  8. I agree. Here in Dallas I enjoyed a Chimay at Whole Foods while perusing their (limited) beer selection. A far cry from things in Wichita. Of course, KS laws are not near as bad as Oklahoma. NO cold beer at liquor stores. Only 3.2 beer (cold) at convenience/grocery stores. Iowa is like that, too, although they have booze and wine at grocery stores. As a beer drinker, however, that doesn't help me much. That said, I have a fridge full of Green Flash IPA, Hop Head Red, and Barleywine Ale that I'll be enjoying tonight!

  9. there are still dry counties in TX, i.e Irving (whatever county that is), so we are not the worst
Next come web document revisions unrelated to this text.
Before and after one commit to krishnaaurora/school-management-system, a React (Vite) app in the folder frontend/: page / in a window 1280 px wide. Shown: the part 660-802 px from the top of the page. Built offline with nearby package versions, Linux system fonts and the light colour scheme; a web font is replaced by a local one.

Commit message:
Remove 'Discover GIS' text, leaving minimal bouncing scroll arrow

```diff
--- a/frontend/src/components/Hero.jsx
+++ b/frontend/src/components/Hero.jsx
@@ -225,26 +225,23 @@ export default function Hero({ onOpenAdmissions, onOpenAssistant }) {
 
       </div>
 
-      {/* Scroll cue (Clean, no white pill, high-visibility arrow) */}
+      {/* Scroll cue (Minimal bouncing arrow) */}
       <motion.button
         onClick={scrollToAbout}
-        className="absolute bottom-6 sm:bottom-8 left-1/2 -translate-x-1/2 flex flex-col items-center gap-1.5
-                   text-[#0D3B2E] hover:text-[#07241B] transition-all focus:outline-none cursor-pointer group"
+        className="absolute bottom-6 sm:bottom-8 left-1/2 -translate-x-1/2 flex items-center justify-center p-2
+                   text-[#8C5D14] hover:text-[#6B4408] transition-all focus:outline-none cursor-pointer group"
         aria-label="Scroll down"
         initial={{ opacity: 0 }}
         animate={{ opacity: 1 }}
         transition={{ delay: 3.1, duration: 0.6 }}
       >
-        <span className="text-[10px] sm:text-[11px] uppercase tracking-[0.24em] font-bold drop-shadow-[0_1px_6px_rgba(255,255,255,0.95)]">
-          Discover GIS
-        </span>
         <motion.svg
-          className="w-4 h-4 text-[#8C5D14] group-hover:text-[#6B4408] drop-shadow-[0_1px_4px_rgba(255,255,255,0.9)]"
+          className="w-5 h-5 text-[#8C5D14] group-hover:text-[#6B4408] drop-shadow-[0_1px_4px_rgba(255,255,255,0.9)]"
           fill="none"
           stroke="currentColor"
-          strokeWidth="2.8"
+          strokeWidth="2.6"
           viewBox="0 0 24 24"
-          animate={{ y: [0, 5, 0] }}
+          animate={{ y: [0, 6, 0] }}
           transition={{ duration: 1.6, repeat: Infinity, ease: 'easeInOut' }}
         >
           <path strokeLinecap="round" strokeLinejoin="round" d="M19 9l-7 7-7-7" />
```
  10. Tad, that Green Flash Hop Head Red is just fabulous. You have the advantage of decent liquor laws and enough population to justify having a distributor of almost every beer in the US. Stone and Green Flash are based in San Diego, yet they distribute to NY. Not KS or MO.

    m.v., we still have something like 25 dry counties in KS too. I actually don't begrudge counties the right to vote for something like that; I just hate that counties like that have a say in what we do in less prude areas like Kansas City.

  11. Not to mention lost revenue. I worked grave yard at a convenience store in college, and I saw a lot of Kansas IDs coming in to buy booze and smokes around midnight

  12. Actually, certain areas of Dallas, including the one I live in, are dry. Fortunately, those areas are small and near others with more liberal laws. There's a referendum this fall that aims to liberalize liquor laws in the entire city.

    One thing I wish we could get is Surly. I picked up several 4 packs when I was in MN for the 4th. Had a great time watching the Independence Day parade drinking a Coffee Bender at 10am!